Oral and Maxillofacial Surgery (also known by many as Oral Surgery) is the specialty of dentistry concerned with surgical treatment, and treatment that is adjunctive to surgery, of the lower face and associated structures.
Oral surgery is possibly the most likely specialty of dentistry for a patient to utilize. From a time management point of view, a large part of an oral surgeon’s area of concentration is the removal of wisdom teeth. The young people often ask me why the body has wisdom teeth anyway. While I can’t offer a definitive answer to this question, I can say that most people do not have sufficient space to allow for proper eruption of wisdom teeth. Furthermore, of those people who actually have the space to accommodate wisdom teeth, few are able and/or willing to put forth the extra effort required to maintain them without decay or gum problems. Wisdom teeth, especially the impacted ones, can represent a significant challenge to remove. Your dentist can help you to decide if they should be removed in your individual case and when that should occur. An impacted tooth is a tooth that cannot be fully visualized in the mouth. It can be completely covered in bone, or might only have a soft tissue covering.

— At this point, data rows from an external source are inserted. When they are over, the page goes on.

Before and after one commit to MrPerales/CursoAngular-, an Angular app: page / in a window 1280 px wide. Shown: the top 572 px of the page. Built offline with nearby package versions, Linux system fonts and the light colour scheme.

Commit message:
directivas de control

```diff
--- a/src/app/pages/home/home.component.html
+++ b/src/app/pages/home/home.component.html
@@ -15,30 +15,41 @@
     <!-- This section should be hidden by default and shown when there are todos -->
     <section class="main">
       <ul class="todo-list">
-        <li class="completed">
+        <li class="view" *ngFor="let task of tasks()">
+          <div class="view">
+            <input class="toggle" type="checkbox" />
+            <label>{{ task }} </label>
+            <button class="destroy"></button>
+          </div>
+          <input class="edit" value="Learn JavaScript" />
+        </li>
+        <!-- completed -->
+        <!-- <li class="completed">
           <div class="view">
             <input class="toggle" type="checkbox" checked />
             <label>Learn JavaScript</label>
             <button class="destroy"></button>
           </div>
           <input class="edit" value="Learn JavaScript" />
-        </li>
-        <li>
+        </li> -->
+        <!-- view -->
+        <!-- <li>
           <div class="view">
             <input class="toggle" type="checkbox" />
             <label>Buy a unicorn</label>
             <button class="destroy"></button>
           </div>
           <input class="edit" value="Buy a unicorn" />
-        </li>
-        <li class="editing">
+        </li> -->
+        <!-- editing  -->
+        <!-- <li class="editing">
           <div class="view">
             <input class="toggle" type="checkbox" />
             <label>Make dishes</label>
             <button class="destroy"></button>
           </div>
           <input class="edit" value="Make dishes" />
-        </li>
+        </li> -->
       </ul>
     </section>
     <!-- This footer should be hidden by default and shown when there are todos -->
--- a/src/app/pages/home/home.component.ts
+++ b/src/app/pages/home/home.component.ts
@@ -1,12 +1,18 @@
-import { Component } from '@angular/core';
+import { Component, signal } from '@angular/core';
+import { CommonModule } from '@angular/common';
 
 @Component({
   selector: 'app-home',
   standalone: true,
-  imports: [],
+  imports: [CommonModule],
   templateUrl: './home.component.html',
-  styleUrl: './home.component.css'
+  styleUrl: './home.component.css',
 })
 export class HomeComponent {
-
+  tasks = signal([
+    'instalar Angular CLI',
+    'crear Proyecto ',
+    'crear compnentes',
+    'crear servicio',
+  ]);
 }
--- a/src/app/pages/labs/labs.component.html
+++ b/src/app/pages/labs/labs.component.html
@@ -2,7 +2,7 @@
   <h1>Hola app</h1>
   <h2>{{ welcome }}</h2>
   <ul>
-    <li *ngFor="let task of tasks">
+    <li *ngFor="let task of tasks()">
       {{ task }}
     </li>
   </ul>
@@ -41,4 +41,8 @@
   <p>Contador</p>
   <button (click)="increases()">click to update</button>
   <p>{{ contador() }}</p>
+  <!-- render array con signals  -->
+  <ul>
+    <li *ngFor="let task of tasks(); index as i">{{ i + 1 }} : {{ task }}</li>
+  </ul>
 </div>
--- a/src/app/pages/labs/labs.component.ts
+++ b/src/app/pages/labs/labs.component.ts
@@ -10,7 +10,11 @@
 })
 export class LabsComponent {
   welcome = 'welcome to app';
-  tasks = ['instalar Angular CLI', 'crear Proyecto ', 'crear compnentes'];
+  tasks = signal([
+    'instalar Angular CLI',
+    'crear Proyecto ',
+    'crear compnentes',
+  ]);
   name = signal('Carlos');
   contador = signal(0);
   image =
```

Oral surgeons also remove other teeth that are likely to have complications when they are extracted. What teeth might those be? Examples might include teeth broken off at or below the gum line, teeth that have many small craze (crack) lines in them, or teeth that have been treated with root canals. In short, any tooth that has a pretty high chance of breaking when removed would usually be removed with less trauma (and thus a shorter healing period) if an oral surgeon removes it. You might understand that in the not so distant past, a general dentist removed any tooth that had to be removed. However, in recent years the standard of care has been enhanced. For example, it is no longer acceptable to leave broken roots in place or prop a mouth open for an hour and a half to get wisdom teeth out. Things have changed, and just as your family doctor doesn’t remove tonsils or an appendix any more, a general dentist no longer removes all teeth that have to be removed no matter what the circumstance.

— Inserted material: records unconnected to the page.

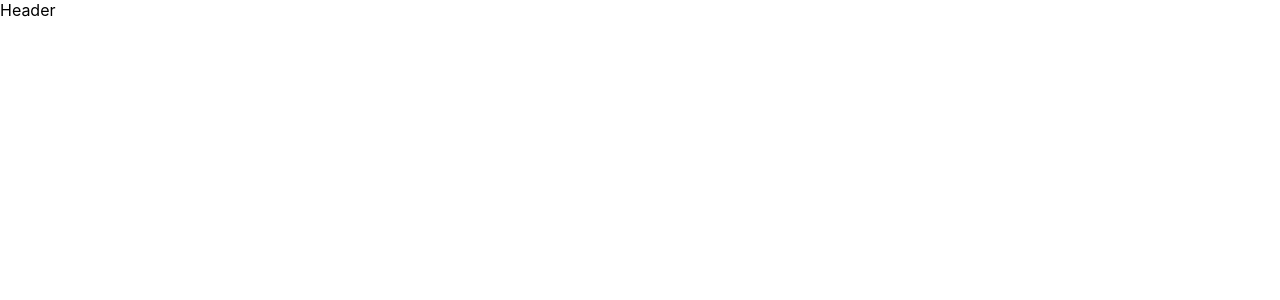
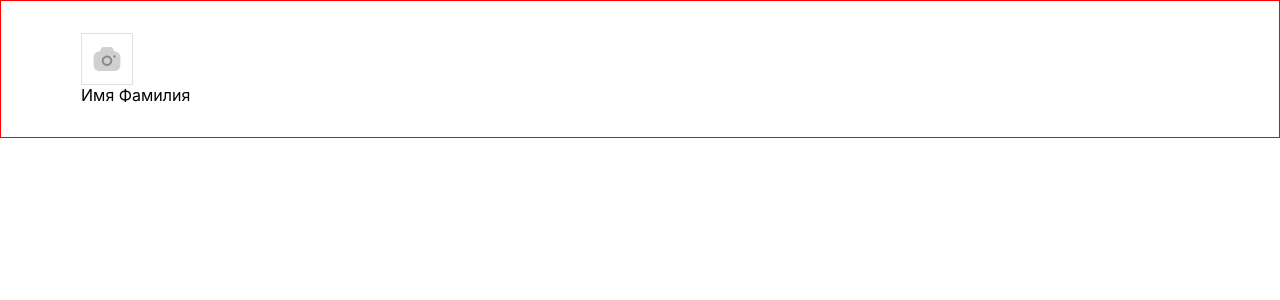
Before and after one commit to Axent13/ilink-test-task, a React (Create React App) app: page / in a window 1280 px wide. Shown: the top 300 px of the page. Built offline with nearby package versions, Linux system fonts and the light colour scheme.

Commit message:
Начал верстать хедер

```diff
--- a/src/App.js
+++ b/src/App.js
@@ -1,4 +1,4 @@
-import Header from './components/Header';
+import Header from './components/Header/Header';
 
 function App() {
   return (
--- a/src/components/Header.js
+++ /dev/null
@@ -1,8 +0,0 @@
-
-function Header() {
-  return (
-    <header>Header</header>
-  );
-}
-
-export default Header;
--- /dev/null
+++ b/src/components/Header/Header.css
@@ -0,0 +1,14 @@
+.header {
+  max-width: 90rem;
+  min-height: 7.25rem;
+  display: flex;
+  padding: 2rem 5rem;
+  border: 1px solid red;
+}
+
+.header__user-avatar {
+  height: 3.25rem;
+  width: 3.25rem;
+  border: 1px solid #E0E0E0;
+  background: url('../../assets/no-avatar.png') center no-repeat;
+}
--- /dev/null
+++ b/src/components/Header/Header.js
@@ -0,0 +1,15 @@
+import './Header.css';
+import '../../assets/no-avatar.png';
+
+function Header() {
+  return (
+    <header className="header">
+      <div className="header__user-avatar-and-name">
+        <div class="header__user-avatar"></div>
+        <p className="header__user-name">Имя Фамилия</p>
+      </div>
+    </header>
+  );
+}
+
+export default Header;
```
Also changed, not shown: src/assets/no-avatar.png (added).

Oral surgeons also are involved in interesting and complicated surgeries like osteotomies. Have you ever seen someone who appears to not have a chin? Sometimes, people have such a short mandible (lower jaw) that it looks like there is no chin. On such a person, the oral surgeon and the orthodontist can work together to lengthen the chin. This is such an appearance changing procedure that often afterwards the person looks to be someone else. Of course, this kind of procedure also produces intense self esteem enhancement and all the positive changes that come with it. As well, oral surgeons are involved in reconstructive surgery of the lower face after accidents.
An oral surgeon often works as part of a larger team of surgeons and others in a hospital. For this and other reasons, many universities with oral surgery programs have changed their training to provide combined oral surgery training and an MD when their course is completed. As you might imagine, this training is quite long. Twelve or more years of full time university training is not uncommon at all for an oral surgeon.
The work of an oral surgeon is precise and interesting. There are many areas of the specialty of Oral Surgery, and some oral surgeons practice in only part of the field. We are fortunate to have an Oral Surgeon who comes to our town from Winnipeg to more conveniently take care of the people of this area.
- This article was written by Dr. Mike Christensen and published in the Daily Miner and News, and Enterprise. Local Kenora News Publicatons (1998-2006)